→ YOUR TASK:
Retype the listing exactly. Leave out the images.

◇ ◇ ◇ ◇ ◇

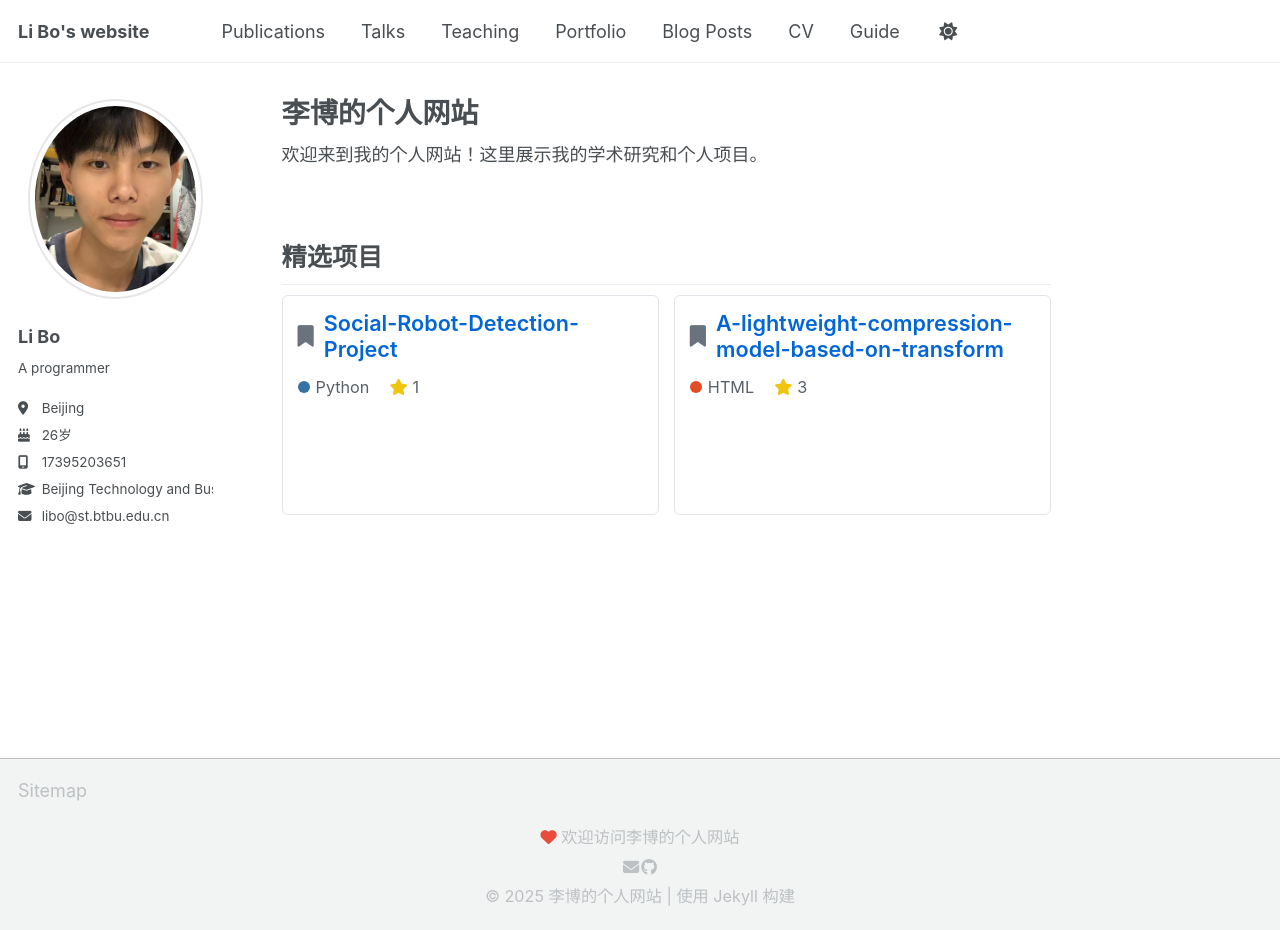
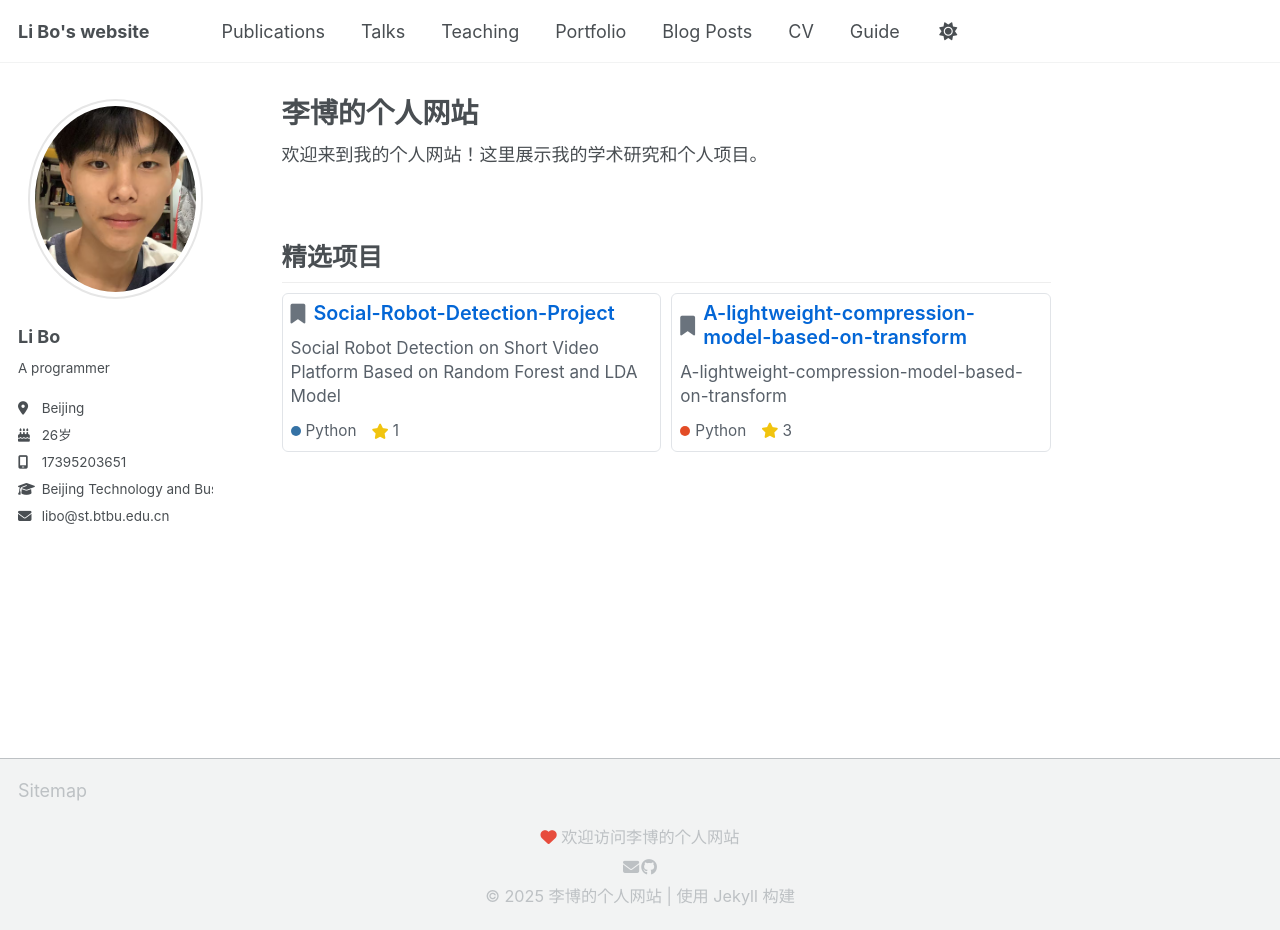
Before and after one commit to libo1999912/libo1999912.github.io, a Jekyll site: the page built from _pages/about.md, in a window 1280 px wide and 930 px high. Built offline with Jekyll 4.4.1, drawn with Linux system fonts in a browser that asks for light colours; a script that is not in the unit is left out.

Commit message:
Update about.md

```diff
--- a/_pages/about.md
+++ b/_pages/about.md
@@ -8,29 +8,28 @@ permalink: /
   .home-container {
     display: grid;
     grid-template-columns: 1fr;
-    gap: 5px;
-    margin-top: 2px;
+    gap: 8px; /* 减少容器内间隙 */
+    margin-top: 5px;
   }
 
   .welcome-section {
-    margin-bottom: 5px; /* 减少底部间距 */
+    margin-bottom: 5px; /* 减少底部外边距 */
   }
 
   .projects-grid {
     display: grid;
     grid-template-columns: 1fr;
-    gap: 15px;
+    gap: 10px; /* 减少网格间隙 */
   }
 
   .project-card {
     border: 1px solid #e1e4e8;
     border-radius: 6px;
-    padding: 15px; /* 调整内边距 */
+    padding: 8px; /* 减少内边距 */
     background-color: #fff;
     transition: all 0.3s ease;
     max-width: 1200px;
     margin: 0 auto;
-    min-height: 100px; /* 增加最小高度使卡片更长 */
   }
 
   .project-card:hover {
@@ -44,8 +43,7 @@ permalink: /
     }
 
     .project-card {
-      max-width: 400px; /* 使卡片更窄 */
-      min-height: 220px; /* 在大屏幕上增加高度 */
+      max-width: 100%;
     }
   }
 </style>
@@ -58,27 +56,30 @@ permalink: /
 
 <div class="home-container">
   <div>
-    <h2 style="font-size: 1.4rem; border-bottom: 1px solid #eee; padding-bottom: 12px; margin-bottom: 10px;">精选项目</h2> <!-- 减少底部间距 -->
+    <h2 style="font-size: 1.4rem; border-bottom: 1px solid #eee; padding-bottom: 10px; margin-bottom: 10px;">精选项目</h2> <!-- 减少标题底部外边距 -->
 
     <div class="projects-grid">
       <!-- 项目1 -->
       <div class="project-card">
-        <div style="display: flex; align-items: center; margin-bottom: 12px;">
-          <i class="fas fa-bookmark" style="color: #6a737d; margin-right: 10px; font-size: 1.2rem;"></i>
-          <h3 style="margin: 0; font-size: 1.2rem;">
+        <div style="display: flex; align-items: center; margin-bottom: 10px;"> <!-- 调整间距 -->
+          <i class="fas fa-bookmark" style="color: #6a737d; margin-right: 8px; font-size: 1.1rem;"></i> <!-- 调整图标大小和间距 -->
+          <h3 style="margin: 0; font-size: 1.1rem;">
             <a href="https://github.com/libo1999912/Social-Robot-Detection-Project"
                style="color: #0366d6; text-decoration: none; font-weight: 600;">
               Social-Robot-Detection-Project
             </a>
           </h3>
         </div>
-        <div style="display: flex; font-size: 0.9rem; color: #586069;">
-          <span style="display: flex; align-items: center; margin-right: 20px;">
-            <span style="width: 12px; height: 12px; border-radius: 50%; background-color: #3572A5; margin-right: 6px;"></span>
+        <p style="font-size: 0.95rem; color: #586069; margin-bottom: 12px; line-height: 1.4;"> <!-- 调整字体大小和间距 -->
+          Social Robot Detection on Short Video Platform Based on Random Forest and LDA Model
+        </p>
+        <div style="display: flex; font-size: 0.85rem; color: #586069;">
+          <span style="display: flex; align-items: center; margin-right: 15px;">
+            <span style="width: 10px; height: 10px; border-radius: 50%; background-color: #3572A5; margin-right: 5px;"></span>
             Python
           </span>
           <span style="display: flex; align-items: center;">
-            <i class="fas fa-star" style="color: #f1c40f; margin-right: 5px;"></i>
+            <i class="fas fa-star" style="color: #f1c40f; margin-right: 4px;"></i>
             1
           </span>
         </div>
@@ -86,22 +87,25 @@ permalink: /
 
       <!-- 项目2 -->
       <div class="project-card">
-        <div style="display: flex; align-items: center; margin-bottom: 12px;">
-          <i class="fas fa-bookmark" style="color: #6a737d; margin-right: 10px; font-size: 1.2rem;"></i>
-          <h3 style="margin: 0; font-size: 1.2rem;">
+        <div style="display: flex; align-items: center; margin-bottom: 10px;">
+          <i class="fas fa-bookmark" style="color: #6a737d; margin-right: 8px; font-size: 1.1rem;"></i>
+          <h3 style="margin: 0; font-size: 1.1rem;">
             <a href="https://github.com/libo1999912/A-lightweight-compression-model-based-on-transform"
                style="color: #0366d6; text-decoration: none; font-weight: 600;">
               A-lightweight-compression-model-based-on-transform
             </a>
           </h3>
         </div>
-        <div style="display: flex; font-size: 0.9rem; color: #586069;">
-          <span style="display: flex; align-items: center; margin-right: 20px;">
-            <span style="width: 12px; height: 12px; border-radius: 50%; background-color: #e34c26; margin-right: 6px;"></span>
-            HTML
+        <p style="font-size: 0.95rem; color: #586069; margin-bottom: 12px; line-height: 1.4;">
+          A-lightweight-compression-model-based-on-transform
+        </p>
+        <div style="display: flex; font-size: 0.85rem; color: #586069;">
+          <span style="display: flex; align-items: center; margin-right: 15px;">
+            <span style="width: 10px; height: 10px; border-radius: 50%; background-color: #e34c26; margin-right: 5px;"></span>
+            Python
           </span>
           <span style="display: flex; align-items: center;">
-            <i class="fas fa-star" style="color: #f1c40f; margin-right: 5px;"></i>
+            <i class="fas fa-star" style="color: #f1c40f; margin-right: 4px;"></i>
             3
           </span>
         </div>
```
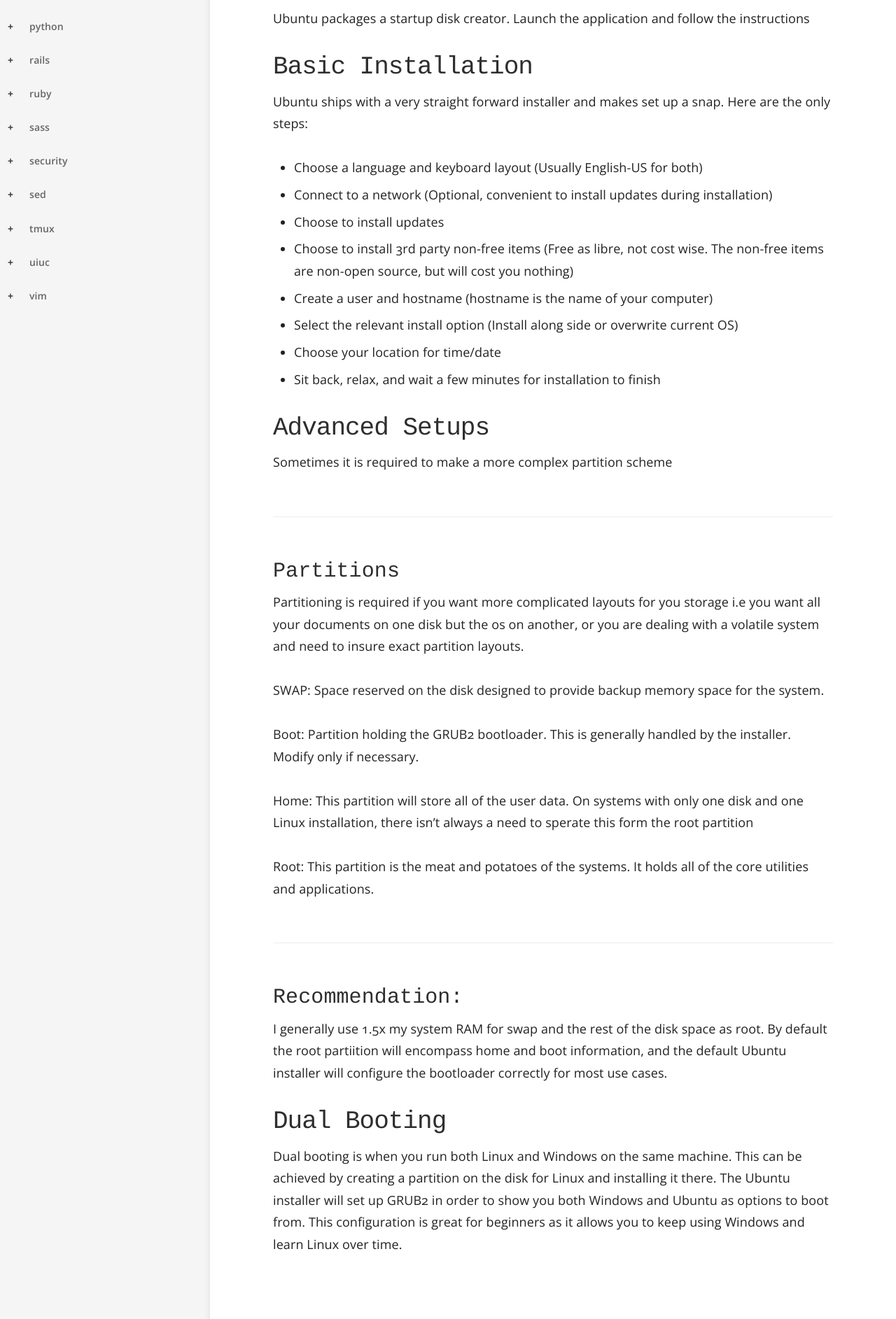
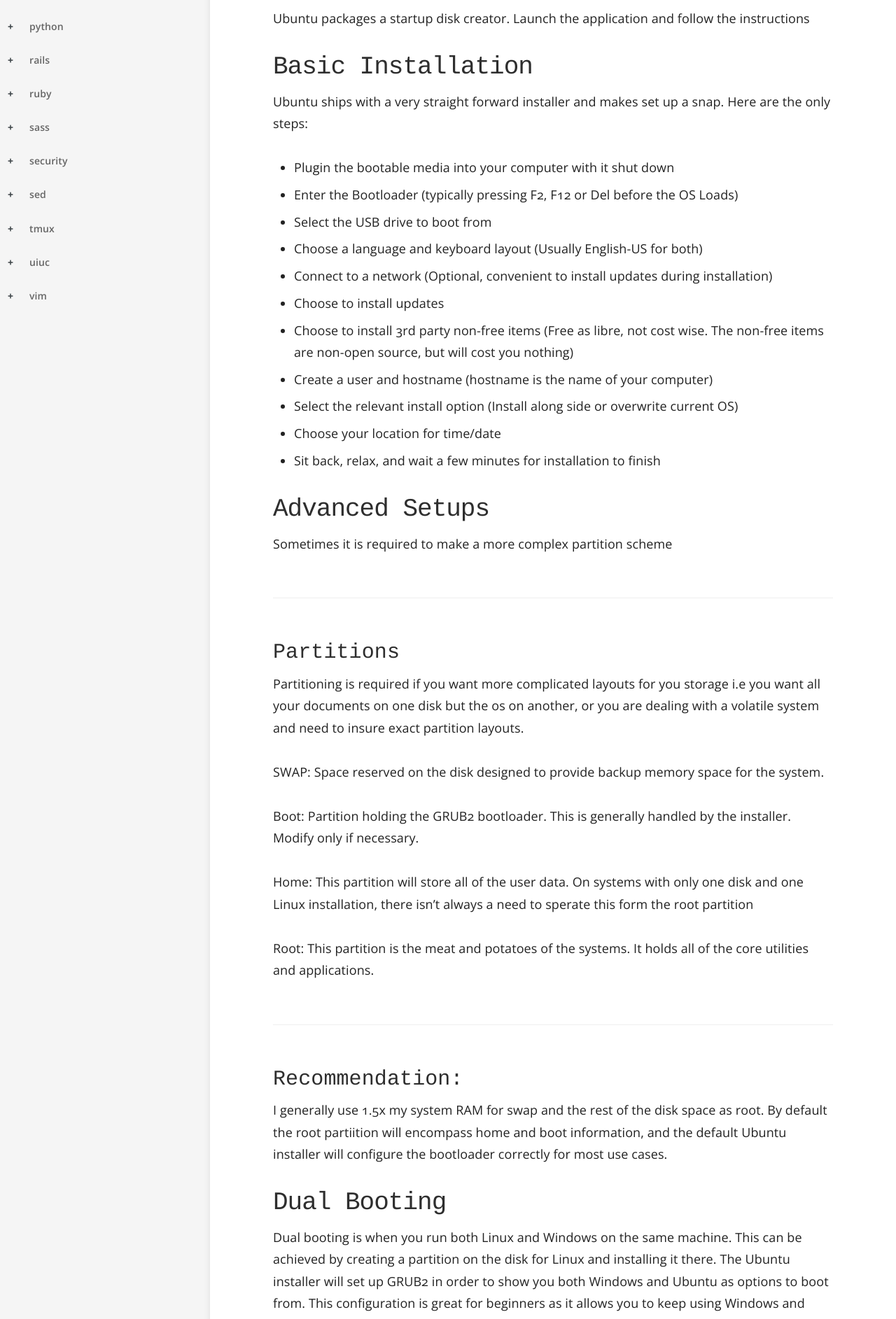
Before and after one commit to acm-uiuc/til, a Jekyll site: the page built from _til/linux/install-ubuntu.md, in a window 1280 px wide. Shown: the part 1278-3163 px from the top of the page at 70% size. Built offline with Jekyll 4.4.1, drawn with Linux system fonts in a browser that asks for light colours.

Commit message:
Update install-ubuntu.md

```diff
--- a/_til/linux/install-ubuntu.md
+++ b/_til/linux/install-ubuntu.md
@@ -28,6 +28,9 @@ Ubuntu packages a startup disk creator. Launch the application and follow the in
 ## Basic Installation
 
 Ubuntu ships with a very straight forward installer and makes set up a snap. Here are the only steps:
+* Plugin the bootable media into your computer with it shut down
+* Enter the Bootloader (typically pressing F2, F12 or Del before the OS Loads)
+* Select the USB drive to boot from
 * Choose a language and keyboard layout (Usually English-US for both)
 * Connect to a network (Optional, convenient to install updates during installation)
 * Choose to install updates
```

◇ ◇ ◇ ◇ ◇

→ SOLUTION TO THIS PROBLEM:
Before and after one commit to libo1999912/libo1999912.github.io, a Jekyll site: the page built from _pages/about.md, in a window 1280 px wide and 930 px high. Built offline with Jekyll 4.4.1, drawn with Linux system fonts in a browser that asks for light colours; a script that is not in the unit is left out.

Commit message:
Update about.md

```diff
--- a/_pages/about.md
+++ b/_pages/about.md
@@ -8,29 +8,28 @@ permalink: /
   .home-container {
     display: grid;
     grid-template-columns: 1fr;
-    gap: 5px;
-    margin-top: 2px;
+    gap: 8px; /* 减少容器内间隙 */
+    margin-top: 5px;
   }
 
   .welcome-section {
-    margin-bottom: 5px; /* 减少底部间距 */
+    margin-bottom: 5px; /* 减少底部外边距 */
   }
 
   .projects-grid {
     display: grid;
     grid-template-columns: 1fr;
-    gap: 15px;
+    gap: 10px; /* 减少网格间隙 */
   }
 
   .project-card {
     border: 1px solid #e1e4e8;
     border-radius: 6px;
-    padding: 15px; /* 调整内边距 */
+    padding: 8px; /* 减少内边距 */
     background-color: #fff;
     transition: all 0.3s ease;
     max-width: 1200px;
     margin: 0 auto;
-    min-height: 100px; /* 增加最小高度使卡片更长 */
   }
 
   .project-card:hover {
@@ -44,8 +43,7 @@ permalink: /
     }
 
     .project-card {
-      max-width: 400px; /* 使卡片更窄 */
-      min-height: 220px; /* 在大屏幕上增加高度 */
+      max-width: 100%;
     }
   }
 </style>
@@ -58,27 +56,30 @@ permalink: /
 
 <div class="home-container">
   <div>
-    <h2 style="font-size: 1.4rem; border-bottom: 1px solid #eee; padding-bottom: 12px; margin-bottom: 10px;">精选项目</h2> <!-- 减少底部间距 -->
+    <h2 style="font-size: 1.4rem; border-bottom: 1px solid #eee; padding-bottom: 10px; margin-bottom: 10px;">精选项目</h2> <!-- 减少标题底部外边距 -->
 
     <div class="projects-grid">
       <!-- 项目1 -->
       <div class="project-card">
-        <div style="display: flex; align-items: center; margin-bottom: 12px;">
-          <i class="fas fa-bookmark" style="color: #6a737d; margin-right: 10px; font-size: 1.2rem;"></i>
-          <h3 style="margin: 0; font-size: 1.2rem;">
+        <div style="display: flex; align-items: center; margin-bottom: 10px;"> <!-- 调整间距 -->
+          <i class="fas fa-bookmark" style="color: #6a737d; margin-right: 8px; font-size: 1.1rem;"></i> <!-- 调整图标大小和间距 -->
+          <h3 style="margin: 0; font-size: 1.1rem;">
             <a href="https://github.com/libo1999912/Social-Robot-Detection-Project"
                style="color: #0366d6; text-decoration: none; font-weight: 600;">
               Social-Robot-Detection-Project
             </a>
           </h3>
         </div>
-        <div style="display: flex; font-size: 0.9rem; color: #586069;">
-          <span style="display: flex; align-items: center; margin-right: 20px;">
-            <span style="width: 12px; height: 12px; border-radius: 50%; background-color: #3572A5; margin-right: 6px;"></span>
+        <p style="font-size: 0.95rem; color: #586069; margin-bottom: 12px; line-height: 1.4;"> <!-- 调整字体大小和间距 -->
+          Social Robot Detection on Short Video Platform Based on Random Forest and LDA Model
+        </p>
+        <div style="display: flex; font-size: 0.85rem; color: #586069;">
+          <span style="display: flex; align-items: center; margin-right: 15px;">
+            <span style="width: 10px; height: 10px; border-radius: 50%; background-color: #3572A5; margin-right: 5px;"></span>
             Python
           </span>
           <span style="display: flex; align-items: center;">
-            <i class="fas fa-star" style="color: #f1c40f; margin-right: 5px;"></i>
+            <i class="fas fa-star" style="color: #f1c40f; margin-right: 4px;"></i>
             1
           </span>
         </div>
@@ -86,22 +87,25 @@ permalink: /
 
       <!-- 项目2 -->
       <div class="project-card">
-        <div style="display: flex; align-items: center; margin-bottom: 12px;">
-          <i class="fas fa-bookmark" style="color: #6a737d; margin-right: 10px; font-size: 1.2rem;"></i>
-          <h3 style="margin: 0; font-size: 1.2rem;">
+        <div style="display: flex; align-items: center; margin-bottom: 10px;">
+          <i class="fas fa-bookmark" style="color: #6a737d; margin-right: 8px; font-size: 1.1rem;"></i>
+          <h3 style="margin: 0; font-size: 1.1rem;">
             <a href="https://github.com/libo1999912/A-lightweight-compression-model-based-on-transform"
                style="color: #0366d6; text-decoration: none; font-weight: 600;">
               A-lightweight-compression-model-based-on-transform
             </a>
           </h3>
         </div>
-        <div style="display: flex; font-size: 0.9rem; color: #586069;">
-          <span style="display: flex; align-items: center; margin-right: 20px;">
-            <span style="width: 12px; height: 12px; border-radius: 50%; background-color: #e34c26; margin-right: 6px;"></span>
-            HTML
+        <p style="font-size: 0.95rem; color: #586069; margin-bottom: 12px; line-height: 1.4;">
+          A-lightweight-compression-model-based-on-transform
+        </p>
+        <div style="display: flex; font-size: 0.85rem; color: #586069;">
+          <span style="display: flex; align-items: center; margin-right: 15px;">
+            <span style="width: 10px; height: 10px; border-radius: 50%; background-color: #e34c26; margin-right: 5px;"></span>
+            Python
           </span>
           <span style="display: flex; align-items: center;">
-            <i class="fas fa-star" style="color: #f1c40f; margin-right: 5px;"></i>
+            <i class="fas fa-star" style="color: #f1c40f; margin-right: 4px;"></i>
             3
           </span>
         </div>
```
Before and after one commit to acm-uiuc/til, a Jekyll site: the page built from _til/linux/install-ubuntu.md, in a window 1280 px wide. Shown: the part 1278-3163 px from the top of the page at 70% size. Built offline with Jekyll 4.4.1, drawn with Linux system fonts in a browser that asks for light colours.

Commit message:
Update install-ubuntu.md

```diff
--- a/_til/linux/install-ubuntu.md
+++ b/_til/linux/install-ubuntu.md
@@ -28,6 +28,9 @@ Ubuntu packages a startup disk creator. Launch the application and follow the in
 ## Basic Installation
 
 Ubuntu ships with a very straight forward installer and makes set up a snap. Here are the only steps:
+* Plugin the bootable media into your computer with it shut down
+* Enter the Bootloader (typically pressing F2, F12 or Del before the OS Loads)
+* Select the USB drive to boot from
 * Choose a language and keyboard layout (Usually English-US for both)
 * Connect to a network (Optional, convenient to install updates during installation)
 * Choose to install updates
```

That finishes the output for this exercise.